BEGIN
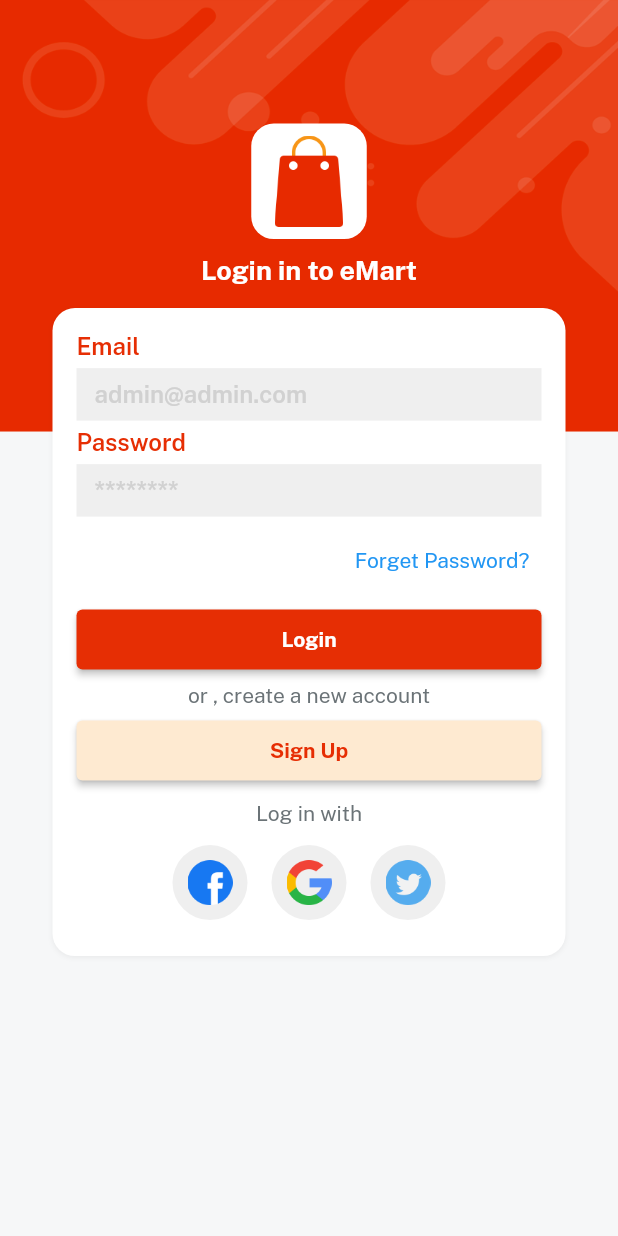
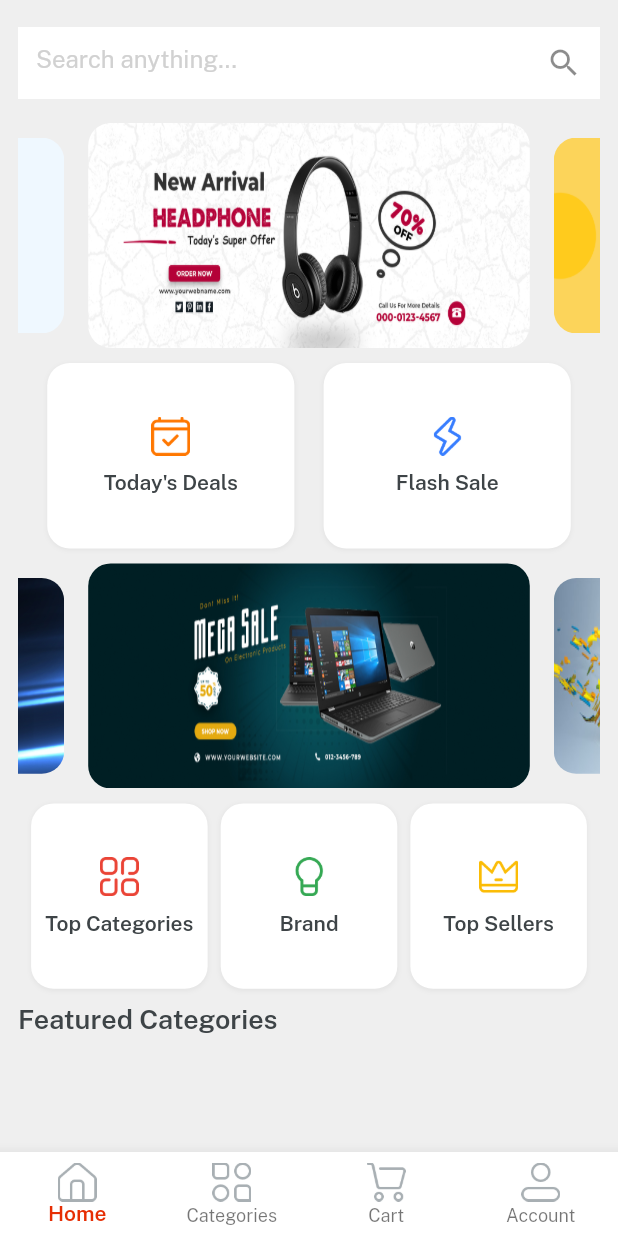
Before and after one commit to huuhuyendev/eCommerceApp, a Flutter app: the screen it shows after launch, after a tap on "Login", on a phone screen of 412 x 824 dp. Run offline on Flutter 3.47's test engine with Material 2 defaults, Android fonts, the phone set to English and light mode, and no system bars; drawn by our look-alikes of velocity_x; our stand-ins replace get.

Commit message:
home screen

```diff
--- a/lib/consts/lists.dart
+++ b/lib/consts/lists.dart
@@ -1,3 +1,6 @@
 import 'package:ecommerceapp/consts/consts.dart';
 
 const socialIconList = [icFacebookLogo, icGoogleLogo, icTwitterLogo];
+
+const sliderList= [imgSlider1, imgSlider2, imgSlider3, imgSlider4, ];
+const secondSliderList= [imgSs1, imgSs2,  imgSs3, imgSs4 ];
--- a/lib/consts/strings.dart
+++ b/lib/consts/strings.dart
@@ -16,3 +16,20 @@ const loginWith = "Log in with";
 const privacyPolicy = "Privacy Policy";
 const termsAndConditions = "Terms and Conditions";
 const alreadyHaveAccount = "Already have an account? ";
+
+
+//Home String
+const home = "Home",
+    categories = "Categories",
+    cart = "Cart",
+    account = "Account";
+
+
+//Home Screen String
+const searchAnything = "Search anything...",
+    todayDeals = "Today's Deals",
+    flashSale = "Flash Sale",
+    topSellers = "Top Sellers",
+    brand = "Brand",
+    topCategories = "Top Categories",
+    featuredCategories = "Featured Categories";
--- /dev/null
+++ b/lib/controllers/home_controller.dart
@@ -0,0 +1,5 @@
+import 'package:get/get.dart';
+
+class HomeController extends GetxController{
+  var currentIndex = 0.obs;
+}
--- a/lib/views/auth_screen/login_screen.dart
+++ b/lib/views/auth_screen/login_screen.dart
@@ -1,6 +1,7 @@
 import 'package:ecommerceapp/consts/consts.dart';
 import 'package:ecommerceapp/consts/lists.dart';
 import 'package:ecommerceapp/views/auth_screen/signup_screen.dart';
+import 'package:ecommerceapp/views/home_screen/home.dart';
 import 'package:ecommerceapp/widget_common/applogo_widget.dart';
 import 'package:ecommerceapp/widget_common/bg_widget.dart';
 import 'package:ecommerceapp/widget_common/custon_textfield.dart';
@@ -44,7 +45,9 @@ class LoginScreen extends StatelessWidget {
                         color: redColor,
                         title: login,
                         textColor: whiteColor,
-                        onPressed: () {})
+                        onPressed: () {
+                          Get.to(() => const Home());
+                        })
                     .box
                     .width(context.screenWidth - 50)
                     .make(),
--- a/lib/views/auth_screen/signup_screen.dart
+++ b/lib/views/auth_screen/signup_screen.dart
@@ -1,5 +1,4 @@
 import 'package:ecommerceapp/consts/consts.dart';
-import 'package:ecommerceapp/consts/lists.dart';
 import 'package:ecommerceapp/widget_common/applogo_widget.dart';
 import 'package:ecommerceapp/widget_common/bg_widget.dart';
 import 'package:ecommerceapp/widget_common/custon_textfield.dart';
@@ -7,8 +6,15 @@ import 'package:ecommerceapp/widget_common/our_button.dart';
 import 'package:flutter/material.dart';
 import 'package:get/get.dart';
 
-class SignupScreen extends StatelessWidget {
-  const SignupScreen({super.key});
+class SignupScreen extends StatefulWidget {
+  const SignupScreen({Key? key}) : super(key: key);
+
+  @override
+  State<SignupScreen> createState() => _SignupScreenState();
+}
+
+class _SignupScreenState extends State<SignupScreen> {
+  bool? isCheck = false;
 
   @override
   Widget build(BuildContext context) {
@@ -34,35 +40,43 @@ class SignupScreen extends StatelessWidget {
                   child: TextButton(
                       onPressed: () {}, child: forgetPass.text.make()),
                 ),
-                5.heightBox,
                 Row(children: [
                   Checkbox(
-                      checkColor: redColor,
-                      value: false,
-                      onChanged: (newValue) {}),
+                      checkColor: whiteColor,
+                      activeColor: redColor,
+                      value: isCheck,
+                      onChanged: (newValue) {
+                        setState(() {
+                          isCheck = newValue;
+                        });
+                      }),
                   5.widthBox,
                   Expanded(
                     child: RichText(
                         text: const TextSpan(children: [
                       TextSpan(
-                          text: "I agree to the",
-                          style: TextStyle(color: fontGrey, fontFamily: bold)),
+                          text: "I agree to the ",
+                          style:
+                              TextStyle(color: fontGrey, fontFamily: regular)),
                       TextSpan(
                           text: termsAndConditions,
-                          style: TextStyle(color: redColor, fontFamily: bold)),
+                          style:
+                              TextStyle(color: redColor, fontFamily: regular)),
                       TextSpan(
                           text: ' &',
-                          style: TextStyle(color: redColor, fontFamily: bold)),
+                          style:
+                              TextStyle(color: redColor, fontFamily: regular)),
                       TextSpan(
                           text: privacyPolicy,
-                          style: TextStyle(color: redColor, fontFamily: bold)),
+                          style:
+                              TextStyle(color: redColor, fontFamily: regular)),
                     ])),
                   )
                 ]),
                 5.heightBox,
                 // ourButton().box.width(context.screenWidth - 50).make(),
                 ourButton(
-                        color: redColor,
+                        color: isCheck == true ? redColor : lightGrey,
                         title: signup,
                         textColor: whiteColor,
                         onPressed: () {})
@@ -71,14 +85,18 @@ class SignupScreen extends StatelessWidget {
                     .make(),
                 10.heightBox,
                 RichText(
-                    text: const TextSpan(children: [
-                  TextSpan(
-                      text: alreadyHaveAccount,
-                      style: TextStyle(color: fontGrey, fontFamily: bold)),
-                  TextSpan(
-                      text: login,
-                      style: TextStyle(color: redColor, fontFamily: bold)),
-                ])).onTap(() {
+                  text: const TextSpan(
+                    children: [
+                      TextSpan(
+                          text: alreadyHaveAccount,
+                          style:
+                              TextStyle(color: fontGrey, fontFamily: regular)),
+                      TextSpan(
+                          text: login,
+                          style: TextStyle(color: redColor, fontFamily: bold)),
+                    ],
+                  ),
+                ).onTap(() {
                   Get.back();
                 })
               ],
--- /dev/null
+++ b/lib/views/cart_screen/cart_screen.dart
@@ -0,0 +1,11 @@
+import 'package:flutter/material.dart';
+class CartScreen extends StatelessWidget {
+  const CartScreen({super.key});
+
+  @override
+  Widget build(BuildContext context) {
+    return Container(
+      color: Colors.purple,
+    );
+  }
+}
--- /dev/null
+++ b/lib/views/category_screen/category_screen.dart
@@ -0,0 +1,11 @@
+import 'package:flutter/material.dart';
+class CategoryScreen extends StatelessWidget {
+  const CategoryScreen({super.key});
+
+  @override
+  Widget build(BuildContext context) {
+    return Container(
+      color: Colors.amber,
+    );
+  }
+}
--- /dev/null
+++ b/lib/views/home_screen/home.dart
@@ -0,0 +1,57 @@
+import 'package:ecommerceapp/consts/consts.dart';
+import 'package:ecommerceapp/controllers/home_controller.dart';
+import 'package:ecommerceapp/views/cart_screen/cart_screen.dart';
+import 'package:ecommerceapp/views/category_screen/category_screen.dart';
+import 'package:ecommerceapp/views/home_screen/home_screen.dart';
+import 'package:ecommerceapp/views/profile_screen/profile_screen.dart';
+import 'package:flutter/material.dart';
+import 'package:get/get.dart';
+
+class Home extends StatelessWidget {
+  const Home({super.key});
+
+  @override
+  Widget build(BuildContext context) {
+    var controller = Get.put(HomeController());
+    var navbarItem = [
+      BottomNavigationBarItem(
+          icon: Image.asset(icHome, width: 26), label: home),
+      BottomNavigationBarItem(
+          icon: Image.asset(icCategories, width: 26), label: categories),
+      BottomNavigationBarItem(
+          icon: Image.asset(icCart, width: 26), label: cart),
+      BottomNavigationBarItem(
+          icon: Image.asset(icProfile, width: 26), label: account)
+    ];
+    var navBody = [
+      const HomeScreen(),
+      const CategoryScreen(),
+      const CartScreen(),
+      const ProfileScreen()
+    ];
+    return Scaffold(
+      body: Column(
+        children: [
+          Obx(
+            () => Expanded(
+              child: navBody.elementAt(controller.currentIndex.value),
+            ),
+          ),
+        ],
+      ),
+      bottomNavigationBar: Obx(
+        () => BottomNavigationBar(
+          currentIndex: controller.currentIndex.value,
+          items: navbarItem,
+          backgroundColor: whiteColor,
+          selectedItemColor: redColor,
+          selectedLabelStyle: const TextStyle(fontFamily: semibold),
+          type: BottomNavigationBarType.fixed,
+          onTap: (index) {
+            controller.currentIndex.value = index;
+          },
+        ),
+      ),
+    );
+  }
+}
--- /dev/null
+++ b/lib/views/home_screen/home_screen.dart
@@ -0,0 +1,130 @@
+import 'package:ecommerceapp/consts/consts.dart';
+import 'package:ecommerceapp/consts/lists.dart';
+import 'package:ecommerceapp/widget_common/home_buttons.dart';
+import 'package:flutter/material.dart';
+
+class HomeScreen extends StatelessWidget {
+  const HomeScreen({super.key});
+
+  @override
+  Widget build(BuildContext context) {
+    return Container(
+      padding: const EdgeInsets.all(12),
+      color: lightGrey,
+      width: context.screenWidth,
+      height: context.screenHeight,
+      child: SafeArea(
+        child: Column(
+          children: [
+            Container(
+              alignment: Alignment.center,
+              height: 60,
+              color: lightGrey,
+              child: TextFormField(
+                decoration: const InputDecoration(
+                  border: InputBorder.none,
+                  suffixIcon: Icon(Icons.search),
+                  filled: true,
+                  fillColor: whiteColor,
+                  hintText: searchAnything,
+                  hintStyle: TextStyle(
+                    color: textfieldGrey,
+                  ),
+                ),
+              ),
+            ),
+            10.heightBox,
+            Expanded(child: SingleChildScrollView(
+              physics: const BouncingScrollPhysics(),
+              child: Column(
+                children: [
+                  VxSwiper.builder(
+                    aspectRatio: 16 / 9,
+                    autoPlay: true,
+                    height: 150,
+                    enlargeCenterPage: true,
+                    itemCount: sliderList.length,
+                    itemBuilder: (context, index) {
+                      return Image.asset(
+                        sliderList[index],
+                        fit: BoxFit.fill,
+                      )
+                          .box
+                          .rounded
+                          .clip(Clip.antiAlias)
+                          .margin(const EdgeInsets.symmetric(horizontal: 8))
+                          .make();
+                    },
+                  ),
+                  10.heightBox,
+                  // deals buttons
+                  Row(
+                    mainAxisAlignment: MainAxisAlignment.spaceEvenly,
+                    children: List.generate(
+                        2,
+                        (index) => homeButtons(
+                              height: context.screenHeight * 0.15,
+                              width: context.screenWidth / 2.5,
+                              icon: index == 0 ? icTodaysDeal : icFlashDeal,
+                              title: index == 0 ? todayDeals : flashSale,
+                            )),
+                  ),
+                  //   2nd swiper
+                  10.heightBox,
+                  VxSwiper.builder(
+                    aspectRatio: 16 / 9,
+                    autoPlay: true,
+                    height: 150,
+                    enlargeCenterPage: true,
+                    itemCount: secondSliderList.length,
+                    itemBuilder: (context, index) {
+                      return Image.asset(
+                        secondSliderList[index],
+                        fit: BoxFit.fill,
+                      )
+                          .box
+                          .rounded
+                          .clip(Clip.antiAlias)
+                          .margin(const EdgeInsets.symmetric(horizontal: 8))
+                          .make();
+                    },
+                  ),
+                  10.heightBox,
+                  Row(
+                    mainAxisAlignment: MainAxisAlignment.spaceEvenly,
+                    children: List.generate(
+                        3,
+                        (index) => homeButtons(
+                              height: context.screenHeight * 0.15,
+                              width: context.screenWidth / 3.5,
+                              icon: index == 0
+                                  ? icTopCategories
+                                  : index == 1
+                                      ? icBrands
+                                      : icTopSeller,
+                              title: index == 0
+                                  ? topCategories
+                                  : index == 1
+                                      ? brand
+                                      : topSellers,
+                            )),
+                  ),
+
+                  //   featured categories
+                  10.heightBox,
+                  Align(
+                      alignment: Alignment.centerLeft,
+                      child: featuredCategories.text
+                          .color(darkFontGrey)
+                          .size(18)
+                          .fontFamily(semibold)
+                          .make()),
+                ],
+              ),
+            ))
+          ],
+        ),
+      ),
+    );
+  }
+}
--- /dev/null
+++ b/lib/views/profile_screen/profile_screen.dart
@@ -0,0 +1,11 @@
+import 'package:flutter/material.dart';
+class ProfileScreen extends StatelessWidget {
+  const ProfileScreen({super.key});
+
+  @override
+  Widget build(BuildContext context) {
+    return Container(
+      color: Colors.cyan,
+    );
+  }
+}
--- /dev/null
+++ b/lib/widget_common/home_buttons.dart
@@ -0,0 +1,14 @@
+import 'package:ecommerceapp/consts/consts.dart';
+import 'package:flutter/material.dart';
+
+Widget homeButtons({width, height, icon,String? title, onPress}) {
+  return Expanded(
+      child: Column(
+        mainAxisAlignment: MainAxisAlignment.center,
+    children: [
+      Image.asset(icon, width: 26),
+      10.heightBox,
+      title!.text.fontFamily(semibold).color(darkFontGrey).make(),
+    ],
+  )).box.rounded.white.size(width, height).shadowSm.make();
+}
```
END
__WHAT THE TASK REQUIRES__
Work out how many lines in the data contain "title" and state that number with nothing added.

__RESULT OF THE EXERCISE__
6